What you need to do: Print every entry below again exactly as written, skipping the pictures.

Entries taken from a collection:
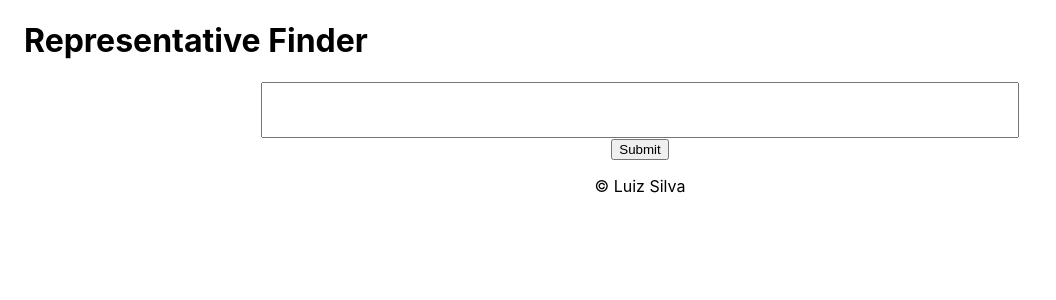
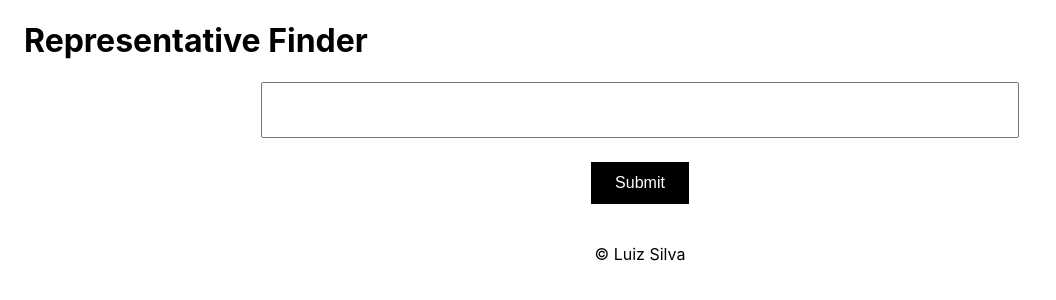
Before and after one commit to LSilva30/representative-finder-ls, a React (Create React App) app: page / in a window 1280 px wide. Shown: the top 300 px of the page, without its empty margins (0-1056 px from the left). Built offline with nearby package versions, Linux system fonts and the light colour scheme.

Commit message:
added style to our button

```diff
--- a/src/App.css
+++ b/src/App.css
@@ -14,3 +14,12 @@
   width: 750px;
   height: 50px;
 }
+
+.search-btn {
+  margin: 24px 0;
+  color: white;
+  background-color: black;
+  padding: 12px 24px;
+  font-size: 16px;
+  border-style: none;
+}
```
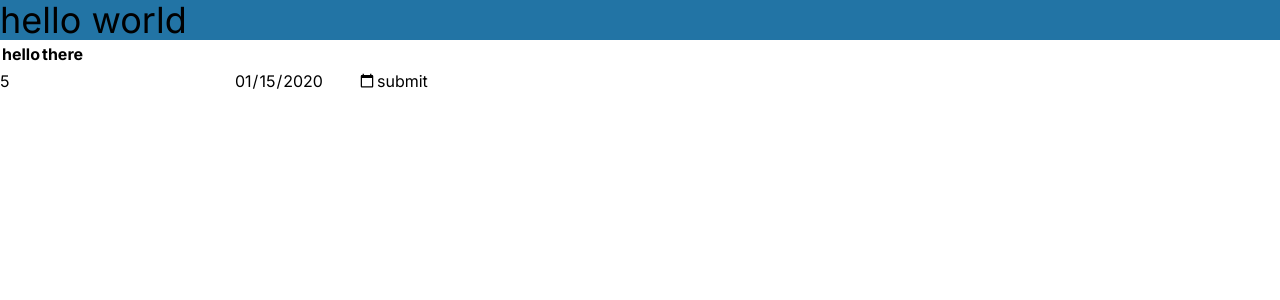
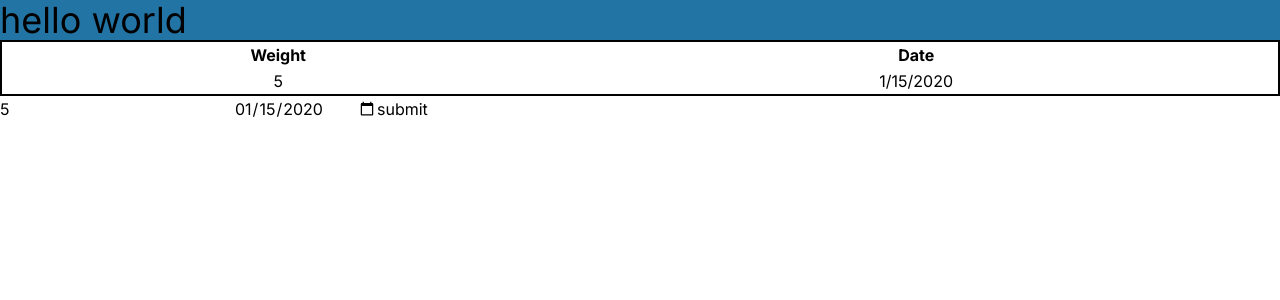
Before and after one commit to BechirMakhlouf/bodytrackr-client, a React (Vite) app: page / in a window 1280 px wide. Both pictures are taken after typing "5", "2020-01-15" into the empty fields and a click on the button "submit". Shown: the top 300 px of the page. Built offline with nearby package versions, Linux system fonts and the light colour scheme.

Commit message:
add render update for weight table component

```diff
--- a/src/components/weightTableComponent.tsx
+++ b/src/components/weightTableComponent.tsx
@@ -1,24 +1,26 @@
 import { Weight } from "../pages/dashboardPage";
 
 export default function WeightTable(props: { weightLog: Weight[] }) {
+  return (
 
-  return (
-      <table>
-        <th>
-          <td>hello</td>
-          <td>there</td>
-        </th>
-        {props.weightLog.map((weight, i) => {
-          console.log(weight);
-          const time = weight.date.toString().split("T")[0];
+    <table className="w-full border-black border-2">
+      <thead>
+        <tr>
+          <th>Weight</th>
+          <th>Date</th>
+        </tr>
+      </thead>
+      <tbody>
+        {props.weightLog.map((weight) => {
+          const formattedDate = weight.date.toLocaleDateString();
           return (
-            <tr key={i}>
-              <td>{weight.weightKg}</td>
-              <td>{`${time}`}</td>
+            <tr key={formattedDate} >
+              <td className="text-center">{weight.weightKg}</td>
+              <td className="text-center">{formattedDate}</td>
             </tr>
           );
-
         })}
-      </table>
+      </tbody>
+    </table>
   );
 }
--- a/src/pages/dashboardPage.tsx
+++ b/src/pages/dashboardPage.tsx
@@ -1,4 +1,4 @@
-import { useRef } from "react";
+import { useRef, useState } from "react";
 import WeightTable from "../components/weightTableComponent";
 
 interface Weight {
@@ -6,37 +6,44 @@ interface Weight {
   date: Date;
 }
 
-const weightLog: Weight[] =
-  JSON.parse(localStorage.getItem("weightLog") as string) || [];
+function getWeightLogFromLocaleStorage(): Weight[] {
+  const weightLog: Weight[] =
+    JSON.parse(localStorage.getItem("weightLog") as string) || [];
+
+  weightLog.forEach((weight) => (weight.date = new Date(weight.date)));
+
+  return weightLog;
+}
 
 export default function DashboardPage() {
+  const [weightLog, setWeightLog] = useState(getWeightLogFromLocaleStorage());
   const weightInput = useRef({} as HTMLInputElement);
   const dateInput = useRef({} as HTMLInputElement);
 
   return (
     <>
       <h1 className="bg-sidibou-blue text-4xl">hello world</h1>
-      <WeightTable weightLog={weightLog}/>
+      <WeightTable weightLog={weightLog} />
 
       <form
         onSubmit={(e) => {
           e.preventDefault();
 
-          weightLog.push({
+          const submittedWeight: Weight = {
             weightKg: Number(weightInput.current.value),
             date: new Date(dateInput.current.value),
-          });
+          }
+
+          setWeightLog(() => [...weightLog, submittedWeight])
 
           localStorage.setItem("weightLog", JSON.stringify(weightLog));
           console.log(weightLog);
         }}
       >
-
         <input ref={weightInput} type="number" name="weight" />
         <input ref={dateInput} type="date" name="date" />
 
         <button type="submit">submit</button>
-
       </form>
     </>
   );
--- /dev/null
+++ b/utils/dateUtils.ts
@@ -0,0 +1,4 @@
+
+function dateFormat(date: Date): string {
+  return date.toLocaleDateString();
+}
```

Solution to the exercise:
Before and after one commit to LSilva30/representative-finder-ls, a React (Create React App) app: page / in a window 1280 px wide. Shown: the top 300 px of the page, without its empty margins (0-1056 px from the left). Built offline with nearby package versions, Linux system fonts and the light colour scheme.

Commit message:
added style to our button

```diff
--- a/src/App.css
+++ b/src/App.css
@@ -14,3 +14,12 @@
   width: 750px;
   height: 50px;
 }
+
+.search-btn {
+  margin: 24px 0;
+  color: white;
+  background-color: black;
+  padding: 12px 24px;
+  font-size: 16px;
+  border-style: none;
+}
```
Before and after one commit to BechirMakhlouf/bodytrackr-client, a React (Vite) app: page / in a window 1280 px wide. Both pictures are taken after typing "5", "2020-01-15" into the empty fields and a click on the button "submit". Shown: the top 300 px of the page. Built offline with nearby package versions, Linux system fonts and the light colour scheme.

Commit message:
add render update for weight table component

```diff
--- a/src/components/weightTableComponent.tsx
+++ b/src/components/weightTableComponent.tsx
@@ -1,24 +1,26 @@
 import { Weight } from "../pages/dashboardPage";
 
 export default function WeightTable(props: { weightLog: Weight[] }) {
+  return (
 
-  return (
-      <table>
-        <th>
-          <td>hello</td>
-          <td>there</td>
-        </th>
-        {props.weightLog.map((weight, i) => {
-          console.log(weight);
-          const time = weight.date.toString().split("T")[0];
+    <table className="w-full border-black border-2">
+      <thead>
+        <tr>
+          <th>Weight</th>
+          <th>Date</th>
+        </tr>
+      </thead>
+      <tbody>
+        {props.weightLog.map((weight) => {
+          const formattedDate = weight.date.toLocaleDateString();
           return (
-            <tr key={i}>
-              <td>{weight.weightKg}</td>
-              <td>{`${time}`}</td>
+            <tr key={formattedDate} >
+              <td className="text-center">{weight.weightKg}</td>
+              <td className="text-center">{formattedDate}</td>
             </tr>
           );
-
         })}
-      </table>
+      </tbody>
+    </table>
   );
 }
--- a/src/pages/dashboardPage.tsx
+++ b/src/pages/dashboardPage.tsx
@@ -1,4 +1,4 @@
-import { useRef } from "react";
+import { useRef, useState } from "react";
 import WeightTable from "../components/weightTableComponent";
 
 interface Weight {
@@ -6,37 +6,44 @@ interface Weight {
   date: Date;
 }
 
-const weightLog: Weight[] =
-  JSON.parse(localStorage.getItem("weightLog") as string) || [];
+function getWeightLogFromLocaleStorage(): Weight[] {
+  const weightLog: Weight[] =
+    JSON.parse(localStorage.getItem("weightLog") as string) || [];
+
+  weightLog.forEach((weight) => (weight.date = new Date(weight.date)));
+
+  return weightLog;
+}
 
 export default function DashboardPage() {
+  const [weightLog, setWeightLog] = useState(getWeightLogFromLocaleStorage());
   const weightInput = useRef({} as HTMLInputElement);
   const dateInput = useRef({} as HTMLInputElement);
 
   return (
     <>
       <h1 className="bg-sidibou-blue text-4xl">hello world</h1>
-      <WeightTable weightLog={weightLog}/>
+      <WeightTable weightLog={weightLog} />
 
       <form
         onSubmit={(e) => {
           e.preventDefault();
 
-          weightLog.push({
+          const submittedWeight: Weight = {
             weightKg: Number(weightInput.current.value),
             date: new Date(dateInput.current.value),
-          });
+          }
+
+          setWeightLog(() => [...weightLog, submittedWeight])
 
           localStorage.setItem("weightLog", JSON.stringify(weightLog));
           console.log(weightLog);
         }}
       >
-
         <input ref={weightInput} type="number" name="weight" />
         <input ref={dateInput} type="date" name="date" />
 
         <button type="submit">submit</button>
-
       </form>
     </>
   );
--- /dev/null
+++ b/utils/dateUtils.ts
@@ -0,0 +1,4 @@
+
+function dateFormat(date: Date): string {
+  return date.toLocaleDateString();
+}
```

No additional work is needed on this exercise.